* WORK TO BE COMPLETED *
Search the records for "diagram". Report every line where it occurs.

===== TASK INPUT

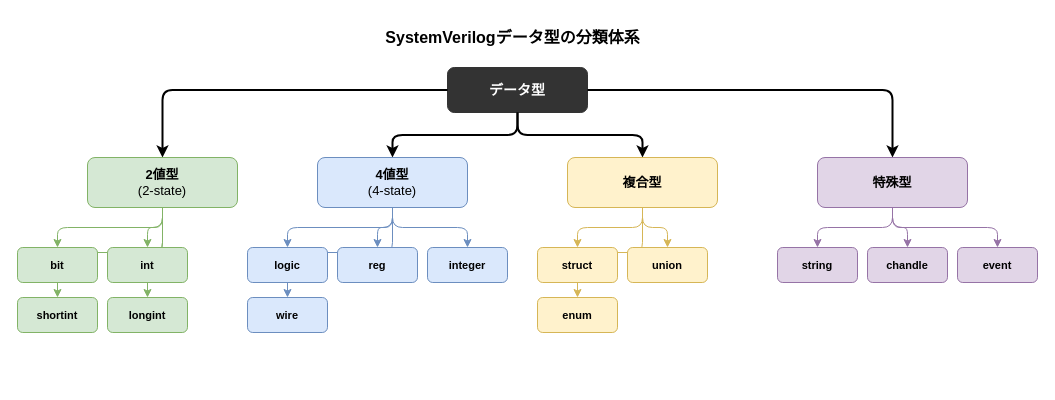
The draw.io diagram images/systemverilog-guidebook/ch03_type_hierarchy.drawio in aquaxis/webdoc, before the edit. Source tidied: cells renumbered, new cells numbered last; positions are measured from the earlier drawing's top-left corner, leaving out a move shared by most shapes. Both pictures are drawn from the tidied source at 100%, with x=0, y=0 at pixel (17, 17).
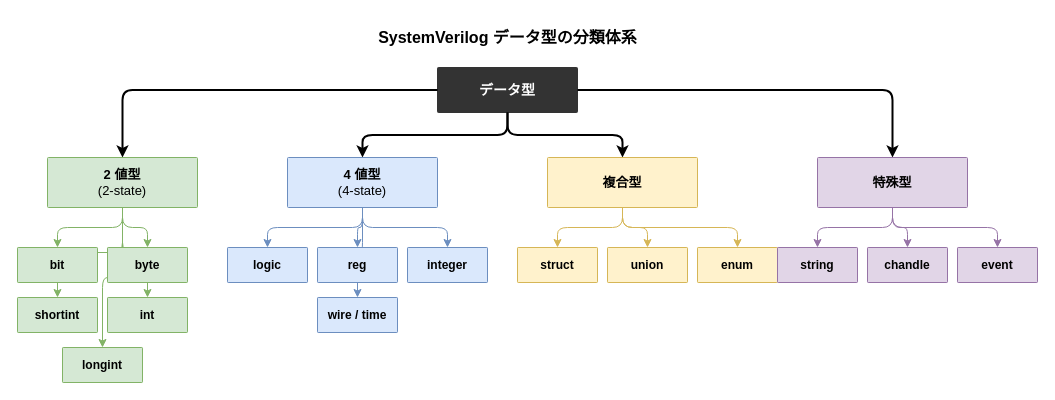
The same diagram, later.

Change to the diagram source:
```diff
@@
-    <mxCell id="2" value="&lt;b&gt;SystemVerilogデータ型の分類体系&lt;/b&gt;" style="text;html=1;align=center;verticalAlign=middle;strokeColor=none;fillColor=none;fontSize=16;" parent="1" vertex="1">
-      <mxGeometry x="340" width="310" height="40" as="geometry" />
+    <mxCell id="2" value="&lt;b&gt;SystemVerilog データ型の分類体系&lt;/b&gt;" style="text;html=1;align=center;verticalAlign=middle;strokeColor=none;fillColor=none;fontSize=16;" parent="1" vertex="1">
+      <mxGeometry x="320" width="340" height="40" as="geometry" />
     </mxCell>
-    <mxCell id="3" value="&lt;b&gt;データ型&lt;/b&gt;" style="rounded=1;whiteSpace=wrap;html=1;fillColor=#333333;strokeColor=#333333;fontColor=#ffffff;fontSize=14;" parent="1" vertex="1">
-      <mxGeometry x="430" y="50" width="140" height="45" as="geometry" />
+    <mxCell id="3" value="&lt;b&gt;データ型&lt;/b&gt;" style="rounded=1;arcSize=2;whiteSpace=wrap;html=1;fillColor=#333333;strokeColor=#333333;fontColor=#ffffff;fontSize=14;" parent="1" vertex="1">
+      <mxGeometry x="420" y="50" width="140" height="45" as="geometry" />
     </mxCell>
@@
-    <mxCell id="5" value="&lt;b&gt;2値型&lt;/b&gt;&lt;br&gt;(2-state)" style="rounded=1;whiteSpace=wrap;html=1;fillColor=#d5e8d4;strokeColor=#82b366;fontSize=13;" parent="1" vertex="1">
-      <mxGeometry x="70" y="140" width="150" height="50" as="geometry" />
+    <mxCell id="5" value="&lt;b&gt;2 値型&lt;/b&gt;&lt;br&gt;(2-state)" style="rounded=1;arcSize=2;whiteSpace=wrap;html=1;fillColor=#d5e8d4;strokeColor=#82b366;fontSize=13;" parent="1" vertex="1">
+      <mxGeometry x="30" y="140" width="150" height="50" as="geometry" />
     </mxCell>
@@
+    <mxCell id="40" style="edgeStyle=orthogonalEdgeStyle;strokeWidth=1;strokeColor=#82b366;" parent="1" edge="1" source="5" target="41">
+      <mxGeometry relative="1" as="geometry" />
+    </mxCell>
-    <mxCell id="10" value="&lt;b&gt;bit&lt;/b&gt;" style="rounded=1;whiteSpace=wrap;html=1;fillColor=#d5e8d4;strokeColor=#82b366;fontSize=11;" parent="1" vertex="1">
+    <mxCell id="10" value="&lt;b&gt;bit&lt;/b&gt;" style="rounded=1;arcSize=2;whiteSpace=wrap;html=1;fillColor=#d5e8d4;strokeColor=#82b366;fontSize=12;" parent="1" vertex="1">
       <mxGeometry y="230" width="80" height="35" as="geometry" />
     </mxCell>
-    <mxCell id="11" value="&lt;b&gt;int&lt;/b&gt;" style="rounded=1;whiteSpace=wrap;html=1;fillColor=#d5e8d4;strokeColor=#82b366;fontSize=11;" parent="1" vertex="1">
+    <mxCell id="11" value="&lt;b&gt;byte&lt;/b&gt;" style="rounded=1;arcSize=2;whiteSpace=wrap;html=1;fillColor=#d5e8d4;strokeColor=#82b366;fontSize=12;" parent="1" vertex="1">
       <mxGeometry x="90" y="230" width="80" height="35" as="geometry" />
     </mxCell>
-    <mxCell id="12" value="&lt;b&gt;shortint&lt;/b&gt;" style="rounded=1;whiteSpace=wrap;html=1;fillColor=#d5e8d4;strokeColor=#82b366;fontSize=11;" parent="1" vertex="1">
+    <mxCell id="12" value="&lt;b&gt;shortint&lt;/b&gt;" style="rounded=1;arcSize=2;whiteSpace=wrap;html=1;fillColor=#d5e8d4;strokeColor=#82b366;fontSize=12;" parent="1" vertex="1">
       <mxGeometry y="280" width="80" height="35" as="geometry" />
     </mxCell>
-    <mxCell id="13" value="&lt;b&gt;longint&lt;/b&gt;" style="rounded=1;whiteSpace=wrap;html=1;fillColor=#d5e8d4;strokeColor=#82b366;fontSize=11;" parent="1" vertex="1">
+    <mxCell id="13" value="&lt;b&gt;int&lt;/b&gt;" style="rounded=1;arcSize=2;whiteSpace=wrap;html=1;fillColor=#d5e8d4;strokeColor=#82b366;fontSize=12;" parent="1" vertex="1">
       <mxGeometry x="90" y="280" width="80" height="35" as="geometry" />
     </mxCell>
+    <mxCell id="41" value="&lt;b&gt;longint&lt;/b&gt;" style="rounded=1;arcSize=2;whiteSpace=wrap;html=1;fillColor=#d5e8d4;strokeColor=#82b366;fontSize=12;" parent="1" vertex="1">
+      <mxGeometry x="45" y="330" width="80" height="35" as="geometry" />
+    </mxCell>
@@
-    <mxCell id="15" value="&lt;b&gt;4値型&lt;/b&gt;&lt;br&gt;(4-state)" style="rounded=1;whiteSpace=wrap;html=1;fillColor=#dae8fc;strokeColor=#6c8ebf;fontSize=13;" parent="1" vertex="1">
-      <mxGeometry x="300" y="140" width="150" height="50" as="geometry" />
+    <mxCell id="15" value="&lt;b&gt;4 値型&lt;/b&gt;&lt;br&gt;(4-state)" style="rounded=1;arcSize=2;whiteSpace=wrap;html=1;fillColor=#dae8fc;strokeColor=#6c8ebf;fontSize=13;" parent="1" vertex="1">
+      <mxGeometry x="270" y="140" width="150" height="50" as="geometry" />
     </mxCell>
@@
-    <mxCell id="20" value="&lt;b&gt;logic&lt;/b&gt;" style="rounded=1;whiteSpace=wrap;html=1;fillColor=#dae8fc;strokeColor=#6c8ebf;fontSize=11;" parent="1" vertex="1">
-      <mxGeometry x="230" y="230" width="80" height="35" as="geometry" />
+    <mxCell id="20" value="&lt;b&gt;logic&lt;/b&gt;" style="rounded=1;arcSize=2;whiteSpace=wrap;html=1;fillColor=#dae8fc;strokeColor=#6c8ebf;fontSize=12;" parent="1" vertex="1">
+      <mxGeometry x="210" y="230" width="80" height="35" as="geometry" />
     </mxCell>
-    <mxCell id="21" value="&lt;b&gt;reg&lt;/b&gt;" style="rounded=1;whiteSpace=wrap;html=1;fillColor=#dae8fc;strokeColor=#6c8ebf;fontSize=11;" parent="1" vertex="1">
-      <mxGeometry x="320" y="230" width="80" height="35" as="geometry" />
+    <mxCell id="21" value="&lt;b&gt;reg&lt;/b&gt;" style="rounded=1;arcSize=2;whiteSpace=wrap;html=1;fillColor=#dae8fc;strokeColor=#6c8ebf;fontSize=12;" parent="1" vertex="1">
+      <mxGeometry x="300" y="230" width="80" height="35" as="geometry" />
     </mxCell>
-    <mxCell id="22" value="&lt;b&gt;integer&lt;/b&gt;" style="rounded=1;whiteSpace=wrap;html=1;fillColor=#dae8fc;strokeColor=#6c8ebf;fontSize=11;" parent="1" vertex="1">
-      <mxGeometry x="410" y="230" width="80" height="35" as="geometry" />
+    <mxCell id="22" value="&lt;b&gt;integer&lt;/b&gt;" style="rounded=1;arcSize=2;whiteSpace=wrap;html=1;fillColor=#dae8fc;strokeColor=#6c8ebf;fontSize=12;" parent="1" vertex="1">
+      <mxGeometry x="390" y="230" width="80" height="35" as="geometry" />
     </mxCell>
-    <mxCell id="23" value="&lt;b&gt;wire&lt;/b&gt;" style="rounded=1;whiteSpace=wrap;html=1;fillColor=#dae8fc;strokeColor=#6c8ebf;fontSize=11;" parent="1" vertex="1">
-      <mxGeometry x="230" y="280" width="80" height="35" as="geometry" />
+    <mxCell id="23" value="&lt;b&gt;wire / time&lt;/b&gt;" style="rounded=1;arcSize=2;whiteSpace=wrap;html=1;fillColor=#dae8fc;strokeColor=#6c8ebf;fontSize=12;" parent="1" vertex="1">
+      <mxGeometry x="300" y="280" width="80" height="35" as="geometry" />
     </mxCell>
@@
-    <mxCell id="25" value="&lt;b&gt;複合型&lt;/b&gt;" style="rounded=1;whiteSpace=wrap;html=1;fillColor=#fff2cc;strokeColor=#d6b656;fontSize=13;" parent="1" vertex="1">
-      <mxGeometry x="550" y="140" width="150" height="50" as="geometry" />
+    <mxCell id="25" value="&lt;b&gt;複合型&lt;/b&gt;" style="rounded=1;arcSize=2;whiteSpace=wrap;html=1;fillColor=#fff2cc;strokeColor=#d6b656;fontSize=13;" parent="1" vertex="1">
+      <mxGeometry x="530" y="140" width="150" height="50" as="geometry" />
     </mxCell>
@@
-    <mxCell id="29" value="&lt;b&gt;struct&lt;/b&gt;" style="rounded=1;whiteSpace=wrap;html=1;fillColor=#fff2cc;strokeColor=#d6b656;fontSize=11;" parent="1" vertex="1">
-      <mxGeometry x="520" y="230" width="80" height="35" as="geometry" />
+    <mxCell id="29" value="&lt;b&gt;struct&lt;/b&gt;" style="rounded=1;arcSize=2;whiteSpace=wrap;html=1;fillColor=#fff2cc;strokeColor=#d6b656;fontSize=12;" parent="1" vertex="1">
+      <mxGeometry x="500" y="230" width="80" height="35" as="geometry" />
     </mxCell>
-    <mxCell id="30" value="&lt;b&gt;union&lt;/b&gt;" style="rounded=1;whiteSpace=wrap;html=1;fillColor=#fff2cc;strokeColor=#d6b656;fontSize=11;" parent="1" vertex="1">
-      <mxGeometry x="610" y="230" width="80" height="35" as="geometry" />
+    <mxCell id="30" value="&lt;b&gt;union&lt;/b&gt;" style="rounded=1;arcSize=2;whiteSpace=wrap;html=1;fillColor=#fff2cc;strokeColor=#d6b656;fontSize=12;" parent="1" vertex="1">
+      <mxGeometry x="590" y="230" width="80" height="35" as="geometry" />
     </mxCell>
-    <mxCell id="31" value="&lt;b&gt;enum&lt;/b&gt;" style="rounded=1;whiteSpace=wrap;html=1;fillColor=#fff2cc;strokeColor=#d6b656;fontSize=11;" parent="1" vertex="1">
-      <mxGeometry x="520" y="280" width="80" height="35" as="geometry" />
+    <mxCell id="31" value="&lt;b&gt;enum&lt;/b&gt;" style="rounded=1;arcSize=2;whiteSpace=wrap;html=1;fillColor=#fff2cc;strokeColor=#d6b656;fontSize=12;" parent="1" vertex="1">
+      <mxGeometry x="680" y="230" width="80" height="35" as="geometry" />
     </mxCell>
@@
-    <mxCell id="33" value="&lt;b&gt;特殊型&lt;/b&gt;" style="rounded=1;whiteSpace=wrap;html=1;fillColor=#e1d5e7;strokeColor=#9673a6;fontSize=13;" parent="1" vertex="1">
+    <mxCell id="33" value="&lt;b&gt;特殊型&lt;/b&gt;" style="rounded=1;arcSize=2;whiteSpace=wrap;html=1;fillColor=#e1d5e7;strokeColor=#9673a6;fontSize=13;" parent="1" vertex="1">
       <mxGeometry x="800" y="140" width="150" height="50" as="geometry" />
     </mxCell>
@@
-    <mxCell id="37" value="&lt;b&gt;string&lt;/b&gt;" style="rounded=1;whiteSpace=wrap;html=1;fillColor=#e1d5e7;strokeColor=#9673a6;fontSize=11;" parent="1" vertex="1">
+    <mxCell id="37" value="&lt;b&gt;string&lt;/b&gt;" style="rounded=1;arcSize=2;whiteSpace=wrap;html=1;fillColor=#e1d5e7;strokeColor=#9673a6;fontSize=12;" parent="1" vertex="1">
       <mxGeometry x="760" y="230" width="80" height="35" as="geometry" />
     </mxCell>
-    <mxCell id="38" value="&lt;b&gt;chandle&lt;/b&gt;" style="rounded=1;whiteSpace=wrap;html=1;fillColor=#e1d5e7;strokeColor=#9673a6;fontSize=11;" parent="1" vertex="1">
+    <mxCell id="38" value="&lt;b&gt;chandle&lt;/b&gt;" style="rounded=1;arcSize=2;whiteSpace=wrap;html=1;fillColor=#e1d5e7;strokeColor=#9673a6;fontSize=12;" parent="1" vertex="1">
       <mxGeometry x="850" y="230" width="80" height="35" as="geometry" />
     </mxCell>
-    <mxCell id="39" value="&lt;b&gt;event&lt;/b&gt;" style="rounded=1;whiteSpace=wrap;html=1;fillColor=#e1d5e7;strokeColor=#9673a6;fontSize=11;" parent="1" vertex="1">
+    <mxCell id="39" value="&lt;b&gt;event&lt;/b&gt;" style="rounded=1;arcSize=2;whiteSpace=wrap;html=1;fillColor=#e1d5e7;strokeColor=#9673a6;fontSize=12;" parent="1" vertex="1">
       <mxGeometry x="940" y="230" width="80" height="35" as="geometry" />
     </mxCell>
```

==========

* EXERCISE SOLUTION *
The draw.io diagram images/systemverilog-guidebook/ch03_type_hierarchy.drawio in aquaxis/webdoc, before the edit. Source tidied: cells renumbered, new cells numbered last; positions are measured from the earlier drawing's top-left corner, leaving out a move shared by most shapes. Both pictures are drawn from the tidied source at 100%, with x=0, y=0 at pixel (17, 17).
The same diagram, later.
Change to the diagram source:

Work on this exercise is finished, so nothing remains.